Murray is a co-sponsor of the DISCLOSE Act, legislation that would require the main funders of IEs (such as Wal-Mart or Goldman Sachs or the AFL-CIO) to identify themselves in ads just like politicians have to. The latest anti-Murray ad, an estimated $300,000 buy, is brought to you by a group called Truth in Politics, which sued the Federal Elections Commission, arguing that it shouldn't have to disclose donors in its ads against Wall Street reform.
Murray's DISCLOSE Act—supported by Democrats and opposed by Republicans—is a direct response to the controversial Citizen’s United US Supreme Court ruling, which said corporations can directly fund IEs, with no contribution limits (previously, IEs could only accept regulated contributions from individuals and PACs).
The first big irony, and IE, against Murray? A $750,000 TV spot—hit last month. It was done by a group called the American Action Network. All we know about the AAN is that it’s run by a group of longtime GOP operatives and bigwigs, including former Republican US Sen. Norm Coleman (R-MN). But who’s paying for it? Who knows? They don't have to disclose themselves in the ad.
And now this. The latest ad attacking Murray comes from a group called Truth in Politics. (It attacks Murray for the bailout bill and for the fact that lobbyists make up the biggest slice of Murray's contributor base.) Here's the irony: The group's lawyer is James Bopp, a noted anti-disclosure advocate.
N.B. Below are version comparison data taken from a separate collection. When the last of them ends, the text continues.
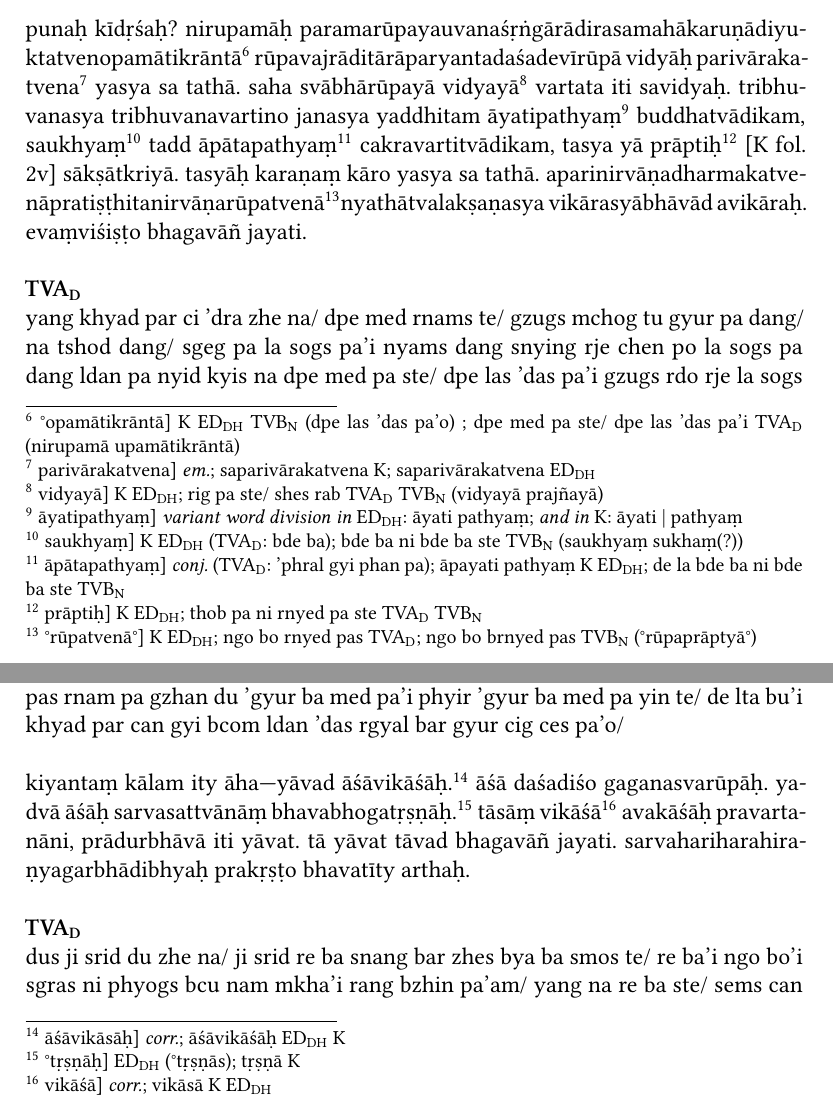
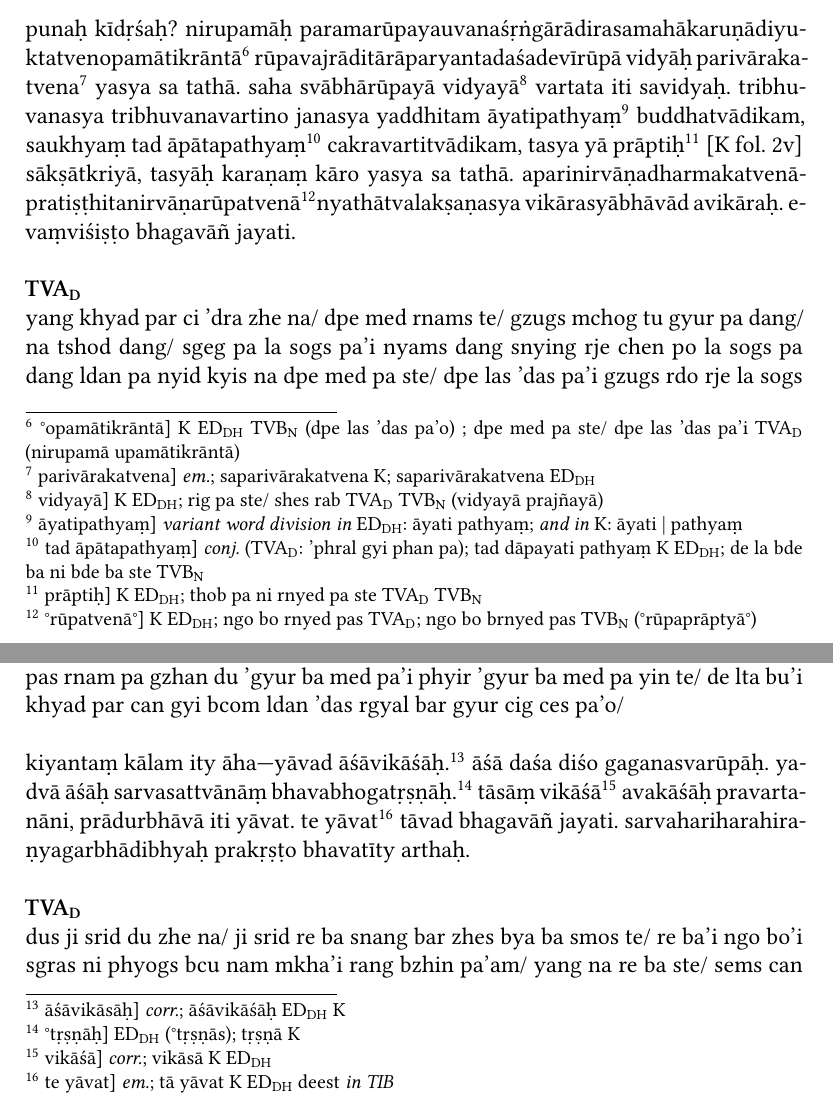
Before and after one commit to con-jo-ry/TaRaA, a LaTeX document (taraa.tex): two parts of pages 4 and 5 of 63, joined at a grey line, cut so that both start at the same text. Compiled offline with XeLaTeX.

Commit message:
correction to verse 1 commentary

```diff
--- a/taraa.tex
+++ b/taraa.tex
@@ -149,14 +149,11 @@ saha svābhārūpayā vidyayā\footnoteB{
 } vartata iti savidyaḥ.
 tribhuvanasya tribhuvanavartino janasya yaddhitam āyatipathyaṃ\footnoteB{
 	āyatipathyaṃ] \emph{variant word division in} \EDD : āyati pathyaṃ; \emph{and in} \MS : āyati | pathyaṃ
-	} buddhatvādikam, saukhyaṃ\footnoteB{
-		saukhyaṃ] \MS\ \EDD\ (\TVA : bde ba); bde ba ni bde ba ste \TVB\ (saukhyaṃ sukhaṃ(?))
-	} tadd āpātapathyaṃ\footnoteB{
-	āpātapathyaṃ] \conj\ (\TVA : 'phral gyi phan pa); āpayati pathyaṃ \MS\ \EDD ; de la bde ba ni bde ba ste \TVB
-	} cakravartitvādikam, tasya yā prāptiḥ\footnoteB{
-		prāptiḥ] \MS\ \EDD ; thob pa ni rnyed pa ste \TVA\ \TVB
-	} [\MS\ fol.\ 2v] sākṣātkriyā.
-tasyāḥ karaṇaṃ kāro yasya sa tathā.
+} buddhatvādikam, saukhyaṃ tad āpātapathyaṃ\footnoteB{
+	tad āpātapathyaṃ] \conj\ (\TVA : 'phral gyi phan pa); tad dāpayati pathyaṃ \MS\ \EDD ; de la bde ba ni bde ba ste \TVB
+} cakravartitvādikam, tasya yā prāptiḥ\footnoteB{
+	prāptiḥ] \MS\ \EDD ; thob pa ni rnyed pa ste \TVA\ \TVB
+} [\MS\ fol.\ 2v] sākṣātkriyā, tasyāḥ karaṇaṃ kāro yasya sa tathā.
 aparinirvāṇadharmakatvenāpratiṣṭhitanirvāṇarūpatvenā\footnoteB{
 	°rūpatvenā°] \MS\ \EDD ; ngo bo rnyed pas \TVA ; ngo bo brnyed pas \TVB\ (°rūpaprāptyā°)
 }nyathātvalakṣaṇasya vikārasyābhāvād avikāraḥ.
@@ -170,12 +167,14 @@ yang khyad par ci lta bu zhig dang ldan ce na/ dpe med te gzugs mchog tu gyur pa
 
 kiyantaṃ kālam ity āha\emdash yāvad āśāvikāśāḥ.\footnoteB{
 	āśāvikāsāḥ] \corr ; āśāvikāśāḥ \EDD\ \MS
-} āśā daśadiśo gaganasvarūpāḥ. yadvā āśāḥ sarvasattvānāṃ bhavabhogatṛṣṇāḥ.\footnoteB{
+} āśā daśa diśo gaganasvarūpāḥ. yadvā āśāḥ sarvasattvānāṃ bhavabhogatṛṣṇāḥ.\footnoteB{
 	°tṛṣṇāḥ] \EDD\ (°tṛṣṇās); tṛṣṇā \MS
 } tāsāṃ vikāśā\footnoteB{
 	vikāśā] \corr; vikāsā \MS\ \EDD
 } avakāśāḥ pravartanāni, prādurbhāvā iti yāvat.
-tā yāvat tāvad bhagavāñ jayati.
+te yāvat\footnoteB{
+	te yāvat] \emd ; tā yāvat \MS\ \EDD\ deest \emph{in \TIB}
+} tāvad bhagavāñ jayati.
 sarvahariharahiraṇyagarbhādibhyaḥ prakṛṣṭo bhavatīty arthaḥ.\\
 
 \textbf{\TVA}\\
```
Also changed, not shown: taraa.pdf.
Congressional Quarterly ID'd him as playing in major role in developing the Citizens United Case.
He was also the lead lawyer on the case to keep signatures on R-71, the anti-gay-marriage referendum, under wraps, and he was Rossi's attorney when the state Public Disclosure Commission investigated Rossi for shielding the names of donors to Forward Washington, Rossi's allegedly apolitical non-profit between gubernatorial runs, because of Forward Washington's political bent.
The New York Times published a big article on Bopp earlier this year after his "biggest victory," the Citizens United case.